• **TASK PROMPT**
How many lines below hold the string "prediction"? Report that number alone.

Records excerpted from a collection
-------
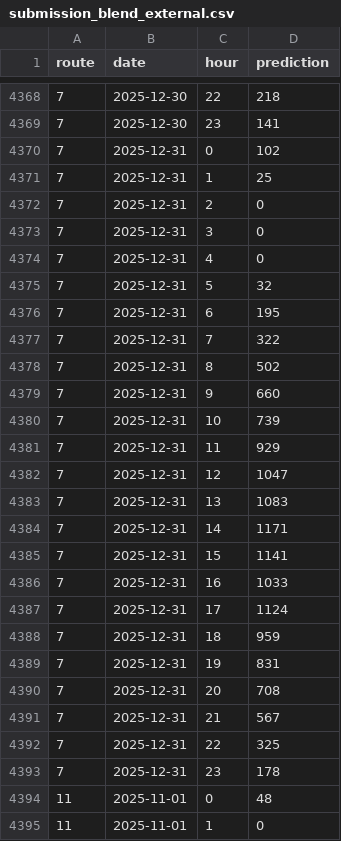
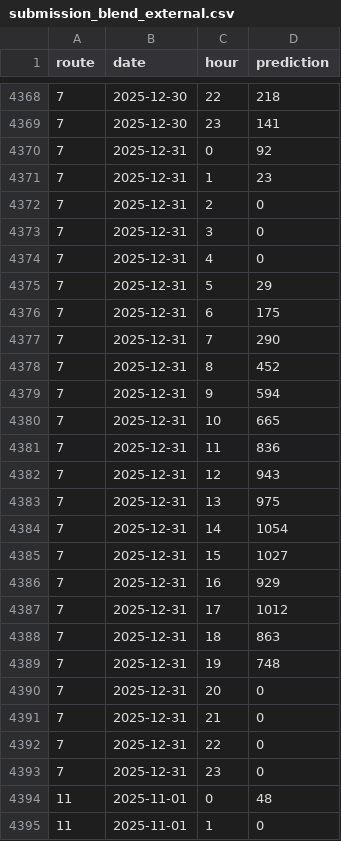
Before and after one commit to Felicuss/urban-ridership-forecast, a CSV file: forecasts/submission_blend_external.csv, drawn as a sheet; only a part is shown, gaps mark what is left out; the diff covers the shown part only.

```diff
--- a/forecasts/submission_blend_external.csv
+++ b/forecasts/submission_blend_external.csv
@@ -4369,4 +4369,4 @@ route;date;hour;prediction
 7;2025-12-30;23;141
-7;2025-12-31;0;102
-7;2025-12-31;1;25
+7;2025-12-31;0;92
+7;2025-12-31;1;23
 7;2025-12-31;2;0
@@ -4374,21 +4374,21 @@ route;date;hour;prediction
 7;2025-12-31;4;0
-7;2025-12-31;5;32
-7;2025-12-31;6;195
-7;2025-12-31;7;322
-7;2025-12-31;8;502
-7;2025-12-31;9;660
-7;2025-12-31;10;739
-7;2025-12-31;11;929
-7;2025-12-31;12;1047
-7;2025-12-31;13;1083
-7;2025-12-31;14;1171
-7;2025-12-31;15;1141
-7;2025-12-31;16;1033
-7;2025-12-31;17;1124
-7;2025-12-31;18;959
-7;2025-12-31;19;831
-7;2025-12-31;20;708
-7;2025-12-31;21;567
-7;2025-12-31;22;325
-7;2025-12-31;23;178
+7;2025-12-31;5;29
+7;2025-12-31;6;175
+7;2025-12-31;7;290
+7;2025-12-31;8;452
+7;2025-12-31;9;594
+7;2025-12-31;10;665
+7;2025-12-31;11;836
+7;2025-12-31;12;943
+7;2025-12-31;13;975
+7;2025-12-31;14;1054
+7;2025-12-31;15;1027
+7;2025-12-31;16;929
+7;2025-12-31;17;1012
+7;2025-12-31;18;863
+7;2025-12-31;19;748
+7;2025-12-31;20;0
+7;2025-12-31;21;0
+7;2025-12-31;22;0
+7;2025-12-31;23;0
 11;2025-11-01;0;48
```
Also changed, not shown: 21 edited cells elsewhere in this file, forecasts/submission_blend_external_route5.csv, forecasts/submission_daily_fm_external.csv, 5 other files.
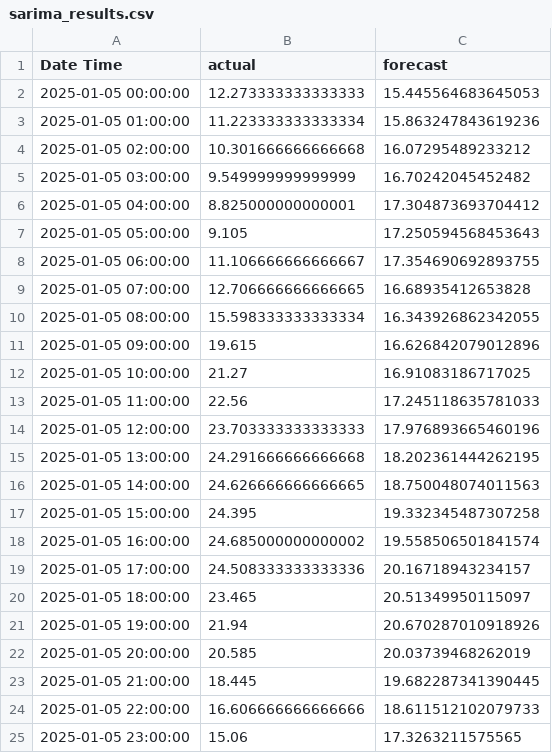
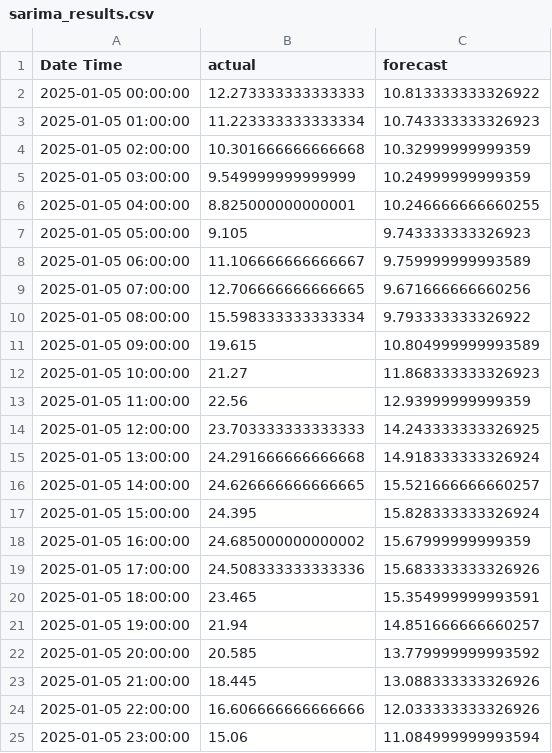
Before and after one commit to jmudong/Forecasting, a CSV file: sarima_results.csv, drawn as a sheet.

```diff
--- a/sarima_results.csv
+++ b/sarima_results.csv
@@ -1,25 +1,25 @@
 Date Time,actual,forecast
-2025-01-05 00:00:00,12.273333333333333,15.445564683645053
-2025-01-05 01:00:00,11.223333333333334,15.863247843619236
-2025-01-05 02:00:00,10.301666666666668,16.07295489233212
-2025-01-05 03:00:00,9.549999999999999,16.70242045452482
-2025-01-05 04:00:00,8.825000000000001,17.304873693704412
-2025-01-05 05:00:00,9.105,17.250594568453643
-2025-01-05 06:00:00,11.106666666666667,17.354690692893755
-2025-01-05 07:00:00,12.706666666666665,16.68935412653828
-2025-01-05 08:00:00,15.598333333333334,16.343926862342055
-2025-01-05 09:00:00,19.615,16.626842079012896
-2025-01-05 10:00:00,21.27,16.91083186717025
-2025-01-05 11:00:00,22.56,17.245118635781033
-2025-01-05 12:00:00,23.703333333333333,17.976893665460196
-2025-01-05 13:00:00,24.291666666666668,18.202361444262195
-2025-01-05 14:00:00,24.626666666666665,18.750048074011563
-2025-01-05 15:00:00,24.395,19.332345487307258
-2025-01-05 16:00:00,24.685000000000002,19.558506501841574
-2025-01-05 17:00:00,24.508333333333336,20.16718943234157
-2025-01-05 18:00:00,23.465,20.51349950115097
-2025-01-05 19:00:00,21.94,20.670287010918926
-2025-01-05 20:00:00,20.585,20.03739468262019
-2025-01-05 21:00:00,18.445,19.682287341390445
-2025-01-05 22:00:00,16.606666666666666,18.611512102079733
-2025-01-05 23:00:00,15.06,17.3263211575565
+2025-01-05 00:00:00,12.273333333333333,10.813333333326922
+2025-01-05 01:00:00,11.223333333333334,10.743333333326923
+2025-01-05 02:00:00,10.301666666666668,10.32999999999359
+2025-01-05 03:00:00,9.549999999999999,10.24999999999359
+2025-01-05 04:00:00,8.825000000000001,10.246666666660255
+2025-01-05 05:00:00,9.105,9.743333333326923
+2025-01-05 06:00:00,11.106666666666667,9.759999999993589
+2025-01-05 07:00:00,12.706666666666665,9.671666666660256
+2025-01-05 08:00:00,15.598333333333334,9.793333333326922
+2025-01-05 09:00:00,19.615,10.804999999993589
+2025-01-05 10:00:00,21.27,11.868333333326923
+2025-01-05 11:00:00,22.56,12.93999999999359
+2025-01-05 12:00:00,23.703333333333333,14.243333333326925
+2025-01-05 13:00:00,24.291666666666668,14.918333333326924
+2025-01-05 14:00:00,24.626666666666665,15.521666666660257
+2025-01-05 15:00:00,24.395,15.828333333326924
+2025-01-05 16:00:00,24.685000000000002,15.67999999999359
+2025-01-05 17:00:00,24.508333333333336,15.683333333326926
+2025-01-05 18:00:00,23.465,15.354999999993591
+2025-01-05 19:00:00,21.94,14.851666666660257
+2025-01-05 20:00:00,20.585,13.779999999993592
+2025-01-05 21:00:00,18.445,13.088333333326926
+2025-01-05 22:00:00,16.606666666666666,12.033333333326926
+2025-01-05 23:00:00,15.06,11.084999999993594
```
Also changed, not shown: sarima_long_results.csv, 2 other files.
-------
• **TASK SOLUTION**
2